======== DATASET EXCERPTS ========

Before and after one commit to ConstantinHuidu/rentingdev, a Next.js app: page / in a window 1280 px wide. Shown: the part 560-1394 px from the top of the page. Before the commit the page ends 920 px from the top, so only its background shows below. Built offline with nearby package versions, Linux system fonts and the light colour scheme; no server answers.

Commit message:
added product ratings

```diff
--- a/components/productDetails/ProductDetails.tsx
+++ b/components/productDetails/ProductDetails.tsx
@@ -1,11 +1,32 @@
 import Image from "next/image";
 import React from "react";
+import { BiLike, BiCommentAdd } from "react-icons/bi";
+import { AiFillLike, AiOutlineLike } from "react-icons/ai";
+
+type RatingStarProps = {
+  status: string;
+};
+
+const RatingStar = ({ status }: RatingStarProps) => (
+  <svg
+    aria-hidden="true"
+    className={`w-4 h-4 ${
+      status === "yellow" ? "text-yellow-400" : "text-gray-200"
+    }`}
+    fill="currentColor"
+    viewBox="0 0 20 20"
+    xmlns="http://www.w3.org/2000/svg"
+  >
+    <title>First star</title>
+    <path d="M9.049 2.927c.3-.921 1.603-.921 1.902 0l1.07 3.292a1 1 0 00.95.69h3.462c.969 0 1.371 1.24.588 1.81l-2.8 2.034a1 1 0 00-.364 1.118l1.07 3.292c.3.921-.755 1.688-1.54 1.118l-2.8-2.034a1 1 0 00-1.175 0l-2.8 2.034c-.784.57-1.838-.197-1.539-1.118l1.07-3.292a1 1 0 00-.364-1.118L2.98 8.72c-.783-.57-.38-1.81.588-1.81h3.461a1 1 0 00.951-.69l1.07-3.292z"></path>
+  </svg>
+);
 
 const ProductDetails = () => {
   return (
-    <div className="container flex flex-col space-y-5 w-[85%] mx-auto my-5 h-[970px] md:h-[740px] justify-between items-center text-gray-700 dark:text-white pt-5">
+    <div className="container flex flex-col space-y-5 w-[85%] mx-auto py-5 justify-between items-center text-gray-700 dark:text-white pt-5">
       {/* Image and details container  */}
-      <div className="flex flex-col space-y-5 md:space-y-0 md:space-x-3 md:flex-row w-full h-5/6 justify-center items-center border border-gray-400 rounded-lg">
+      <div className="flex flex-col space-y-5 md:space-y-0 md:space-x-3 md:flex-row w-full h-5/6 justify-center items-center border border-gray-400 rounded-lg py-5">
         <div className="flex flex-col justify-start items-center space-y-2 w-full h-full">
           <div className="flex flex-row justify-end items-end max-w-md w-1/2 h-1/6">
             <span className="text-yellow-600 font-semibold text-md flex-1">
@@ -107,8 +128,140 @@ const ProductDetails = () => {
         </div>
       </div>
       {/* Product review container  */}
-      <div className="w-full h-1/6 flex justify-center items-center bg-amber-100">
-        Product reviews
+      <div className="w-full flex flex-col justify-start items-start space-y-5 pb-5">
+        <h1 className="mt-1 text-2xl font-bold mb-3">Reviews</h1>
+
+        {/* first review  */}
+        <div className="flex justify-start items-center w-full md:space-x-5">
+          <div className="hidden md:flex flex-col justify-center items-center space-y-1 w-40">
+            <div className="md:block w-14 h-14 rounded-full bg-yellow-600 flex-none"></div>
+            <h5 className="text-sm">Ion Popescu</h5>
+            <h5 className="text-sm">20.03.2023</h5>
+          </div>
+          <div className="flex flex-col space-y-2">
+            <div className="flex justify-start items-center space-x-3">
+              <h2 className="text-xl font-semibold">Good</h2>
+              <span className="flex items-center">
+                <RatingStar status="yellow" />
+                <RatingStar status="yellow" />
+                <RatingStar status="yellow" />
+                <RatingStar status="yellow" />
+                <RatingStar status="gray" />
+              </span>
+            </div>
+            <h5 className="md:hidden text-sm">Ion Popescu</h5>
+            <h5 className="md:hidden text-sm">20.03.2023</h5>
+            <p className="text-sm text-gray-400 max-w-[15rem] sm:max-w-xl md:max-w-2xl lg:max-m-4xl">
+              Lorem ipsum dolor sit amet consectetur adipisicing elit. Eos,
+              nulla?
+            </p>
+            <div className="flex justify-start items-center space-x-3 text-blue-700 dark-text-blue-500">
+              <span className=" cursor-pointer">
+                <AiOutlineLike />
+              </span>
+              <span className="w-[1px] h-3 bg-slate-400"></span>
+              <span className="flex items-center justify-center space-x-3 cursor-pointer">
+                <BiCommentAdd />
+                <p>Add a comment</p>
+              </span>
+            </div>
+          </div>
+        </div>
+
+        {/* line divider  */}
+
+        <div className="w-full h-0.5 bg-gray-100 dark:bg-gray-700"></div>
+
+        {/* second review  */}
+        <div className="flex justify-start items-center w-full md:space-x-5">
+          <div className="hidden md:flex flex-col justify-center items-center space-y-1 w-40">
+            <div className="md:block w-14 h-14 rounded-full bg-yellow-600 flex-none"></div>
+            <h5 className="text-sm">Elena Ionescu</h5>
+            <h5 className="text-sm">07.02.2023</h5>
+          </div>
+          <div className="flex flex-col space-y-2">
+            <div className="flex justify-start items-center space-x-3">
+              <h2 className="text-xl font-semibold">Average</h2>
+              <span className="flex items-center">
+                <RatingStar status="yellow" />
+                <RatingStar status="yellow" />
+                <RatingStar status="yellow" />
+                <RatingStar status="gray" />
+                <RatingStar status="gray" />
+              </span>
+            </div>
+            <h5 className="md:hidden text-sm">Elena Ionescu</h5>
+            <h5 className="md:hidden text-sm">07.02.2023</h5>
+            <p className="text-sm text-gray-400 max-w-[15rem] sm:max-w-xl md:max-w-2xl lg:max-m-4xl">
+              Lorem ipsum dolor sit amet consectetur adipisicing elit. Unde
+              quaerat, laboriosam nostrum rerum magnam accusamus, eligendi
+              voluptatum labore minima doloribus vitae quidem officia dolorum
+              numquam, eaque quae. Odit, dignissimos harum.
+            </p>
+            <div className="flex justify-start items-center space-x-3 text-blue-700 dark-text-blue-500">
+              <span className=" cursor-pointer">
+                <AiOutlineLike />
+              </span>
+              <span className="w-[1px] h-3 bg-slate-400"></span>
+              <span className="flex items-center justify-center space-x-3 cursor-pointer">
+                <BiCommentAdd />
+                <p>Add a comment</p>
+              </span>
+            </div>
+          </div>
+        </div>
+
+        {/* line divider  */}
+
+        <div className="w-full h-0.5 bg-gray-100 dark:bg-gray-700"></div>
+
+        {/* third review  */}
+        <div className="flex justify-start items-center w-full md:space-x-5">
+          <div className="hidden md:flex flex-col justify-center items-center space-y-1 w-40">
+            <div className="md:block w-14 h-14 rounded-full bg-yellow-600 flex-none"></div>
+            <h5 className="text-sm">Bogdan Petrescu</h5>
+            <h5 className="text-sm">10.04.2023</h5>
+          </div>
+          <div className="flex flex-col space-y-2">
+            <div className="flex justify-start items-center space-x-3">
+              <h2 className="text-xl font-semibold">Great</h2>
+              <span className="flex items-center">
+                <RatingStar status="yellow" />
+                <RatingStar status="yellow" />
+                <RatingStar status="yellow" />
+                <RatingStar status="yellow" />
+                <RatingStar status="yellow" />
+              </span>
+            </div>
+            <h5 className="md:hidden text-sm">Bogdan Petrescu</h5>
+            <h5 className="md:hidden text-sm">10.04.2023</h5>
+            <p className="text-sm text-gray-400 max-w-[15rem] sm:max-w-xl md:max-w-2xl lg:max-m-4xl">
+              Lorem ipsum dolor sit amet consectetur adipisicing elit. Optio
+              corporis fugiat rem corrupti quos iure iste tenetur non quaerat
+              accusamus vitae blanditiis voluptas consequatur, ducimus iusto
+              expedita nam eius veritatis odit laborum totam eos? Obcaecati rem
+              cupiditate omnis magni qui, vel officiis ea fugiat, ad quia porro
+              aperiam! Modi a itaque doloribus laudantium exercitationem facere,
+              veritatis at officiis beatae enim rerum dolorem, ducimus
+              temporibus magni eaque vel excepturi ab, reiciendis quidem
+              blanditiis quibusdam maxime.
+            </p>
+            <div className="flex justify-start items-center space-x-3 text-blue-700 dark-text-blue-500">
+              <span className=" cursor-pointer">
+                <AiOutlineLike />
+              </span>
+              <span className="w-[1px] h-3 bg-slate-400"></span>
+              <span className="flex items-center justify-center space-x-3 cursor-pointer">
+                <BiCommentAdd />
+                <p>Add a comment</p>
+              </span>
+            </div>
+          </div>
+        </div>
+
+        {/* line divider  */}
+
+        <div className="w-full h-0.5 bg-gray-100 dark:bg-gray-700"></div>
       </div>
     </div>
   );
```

========

TASK DIRECTIONS:
Wherever the word "accusamus" appears in the records above, copy that line.

TASK RESULT:
+              quaerat, laboriosam nostrum rerum magnam accusamus, eligendi
+              accusamus vitae blanditiis voluptas consequatur, ducimus iusto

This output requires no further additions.